Today, we pay tribute to the fortitude, determination and bravery of our ancestors. Emancipation Day, August 1, 1838 was a defining moment in the history of Jamaica, and it affirmed the inalienable right of ex-slaves to life and liberty. At last they had hope that they could be masters of their own destiny and contribute to the creation of a society in which their children would not have to grow up as slaves, but as free human beings.
No longer would the weak and sickly ones, who could not manage rigorous plantation work, be deliberately drowned at sea as the ship owners or Merchants select fit ones. The Zong Memorial in Black River, St Elizabeth stands as a grim reminder of the inhumane treatment that was meted out to the slaves, and is a blemish on the history of mankind.
The road to freedom which our ancestors charted 171 years ago is littered with sacrificial struggles, and today we need to rediscover the passion and zeal which motivated them in their quest for freedom.
Unfortunately, we continue to be enslaved in many ways. Low levels of education prevent us from being liberated from mental slavery and poverty. We still find ourselves obligated to others, and even among ourselves we are still shackled by intolerance, lack of respect, breakdown in family life, neglect and abuse of our children.
In addition, we continue to struggle with meritocracy where persons feel excluded from opportunities of educational advancement and the social and economic enrichment of their lives. These factors are crippling our prospects for development and demand that we continue to struggle to be emancipated from them also.
We have to rekindle hope in a vision for Jamaica. I believe the time has come for us to rekindle the hopes, dreams and aspirations of our African ancestors. This aspect of our past should inform our strategic objectives for the future. Our Motto, “Out of Many One People” must mean that every single Jamaican, from whichever background or ethnic origin, should coalesce around a common goal to free this nation from the ills which are gradually enslaving us.
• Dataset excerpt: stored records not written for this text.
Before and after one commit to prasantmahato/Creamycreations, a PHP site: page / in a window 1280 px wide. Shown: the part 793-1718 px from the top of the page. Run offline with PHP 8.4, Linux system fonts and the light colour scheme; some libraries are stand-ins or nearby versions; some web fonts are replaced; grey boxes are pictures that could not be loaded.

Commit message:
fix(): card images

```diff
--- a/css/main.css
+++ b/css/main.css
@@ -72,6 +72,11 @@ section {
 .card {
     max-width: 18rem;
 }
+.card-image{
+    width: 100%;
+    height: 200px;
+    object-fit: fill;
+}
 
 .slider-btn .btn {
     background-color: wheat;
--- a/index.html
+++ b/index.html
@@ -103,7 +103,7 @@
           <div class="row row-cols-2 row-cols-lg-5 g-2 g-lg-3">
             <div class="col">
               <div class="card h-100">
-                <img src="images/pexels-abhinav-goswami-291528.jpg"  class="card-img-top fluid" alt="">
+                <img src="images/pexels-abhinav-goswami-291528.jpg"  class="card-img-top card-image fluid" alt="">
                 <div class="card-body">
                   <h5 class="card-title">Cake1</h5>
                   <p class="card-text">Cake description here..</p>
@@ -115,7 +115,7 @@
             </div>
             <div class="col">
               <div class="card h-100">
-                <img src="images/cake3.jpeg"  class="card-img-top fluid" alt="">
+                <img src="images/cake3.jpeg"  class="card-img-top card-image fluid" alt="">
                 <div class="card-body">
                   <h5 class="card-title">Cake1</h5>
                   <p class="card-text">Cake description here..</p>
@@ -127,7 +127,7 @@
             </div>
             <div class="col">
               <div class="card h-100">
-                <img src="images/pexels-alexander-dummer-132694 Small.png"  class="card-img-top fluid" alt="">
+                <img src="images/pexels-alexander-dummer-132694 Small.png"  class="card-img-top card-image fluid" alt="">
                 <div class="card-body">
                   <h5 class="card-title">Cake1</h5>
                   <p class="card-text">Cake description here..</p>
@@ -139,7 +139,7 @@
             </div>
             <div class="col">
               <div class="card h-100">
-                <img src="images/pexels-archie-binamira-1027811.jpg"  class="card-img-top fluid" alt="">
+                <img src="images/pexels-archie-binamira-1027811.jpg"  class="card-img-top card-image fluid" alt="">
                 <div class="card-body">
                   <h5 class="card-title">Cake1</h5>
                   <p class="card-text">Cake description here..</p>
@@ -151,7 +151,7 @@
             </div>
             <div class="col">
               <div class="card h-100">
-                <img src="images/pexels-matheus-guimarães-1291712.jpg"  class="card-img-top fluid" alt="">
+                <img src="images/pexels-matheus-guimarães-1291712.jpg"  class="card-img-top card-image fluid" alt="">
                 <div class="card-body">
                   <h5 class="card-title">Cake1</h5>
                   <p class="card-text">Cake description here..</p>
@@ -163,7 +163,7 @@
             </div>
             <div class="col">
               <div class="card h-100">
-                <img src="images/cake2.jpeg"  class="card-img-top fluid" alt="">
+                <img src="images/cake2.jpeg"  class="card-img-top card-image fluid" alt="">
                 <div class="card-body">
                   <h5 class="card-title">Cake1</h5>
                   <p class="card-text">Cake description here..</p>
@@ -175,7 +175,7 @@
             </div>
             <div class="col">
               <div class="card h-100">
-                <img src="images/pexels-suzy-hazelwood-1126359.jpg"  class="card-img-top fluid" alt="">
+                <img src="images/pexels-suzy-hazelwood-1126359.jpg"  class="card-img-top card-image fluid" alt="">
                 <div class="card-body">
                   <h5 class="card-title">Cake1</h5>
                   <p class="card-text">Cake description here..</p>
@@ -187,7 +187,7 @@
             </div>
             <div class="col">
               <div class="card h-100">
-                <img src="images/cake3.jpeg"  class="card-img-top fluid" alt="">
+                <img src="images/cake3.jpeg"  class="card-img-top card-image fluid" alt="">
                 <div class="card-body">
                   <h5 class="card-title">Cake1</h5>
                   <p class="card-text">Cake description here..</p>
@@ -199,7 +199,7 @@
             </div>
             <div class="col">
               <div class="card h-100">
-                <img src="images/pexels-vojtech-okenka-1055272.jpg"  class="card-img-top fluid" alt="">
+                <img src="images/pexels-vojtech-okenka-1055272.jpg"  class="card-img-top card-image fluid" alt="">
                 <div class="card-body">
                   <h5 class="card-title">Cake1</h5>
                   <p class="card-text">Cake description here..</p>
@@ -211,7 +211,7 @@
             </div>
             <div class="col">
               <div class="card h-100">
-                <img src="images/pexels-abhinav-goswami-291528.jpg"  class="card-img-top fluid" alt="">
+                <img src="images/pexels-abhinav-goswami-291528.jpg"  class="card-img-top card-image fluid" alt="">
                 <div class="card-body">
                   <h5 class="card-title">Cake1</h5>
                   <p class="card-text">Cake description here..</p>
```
We need to be courageous, to say to the few among us who are demeaning our country that we are no longer prepared to accept things the way they are. They must understand in no uncertain terms that Jamaicans want to restore a value system where the measure of a real man is not by the number of guns he slings, the number of persons he kills, or the number of children he sires, but rather, the extent to which he cares for, and supports his family.
I believe that each of us is placed here by our Creator to enhance the quality of life of those around us. In this regard, a rekindling of the spirit of volunteerism will see us working together to heal our nation. Let us plant seeds of hope in the hearts of our young people so they can dream dreams of who they can become, and the contribution they can make to Jamaica.
National Hero the Rt. Excellent Marcus Garvey once said, “…life is not worth its salt except you can live it for some purpose. And the noblest purpose for which to live is the emancipation of the race and the emancipation of posterity.”
We need to realise that the destiny of Jamaica is bound up in the destiny of all of us. I therefore urge all Jamaicans to give meaning and purpose to your lives; speak with one voice and demonstrate that together we all believe in Jamaica.
Thank you and may God bless you!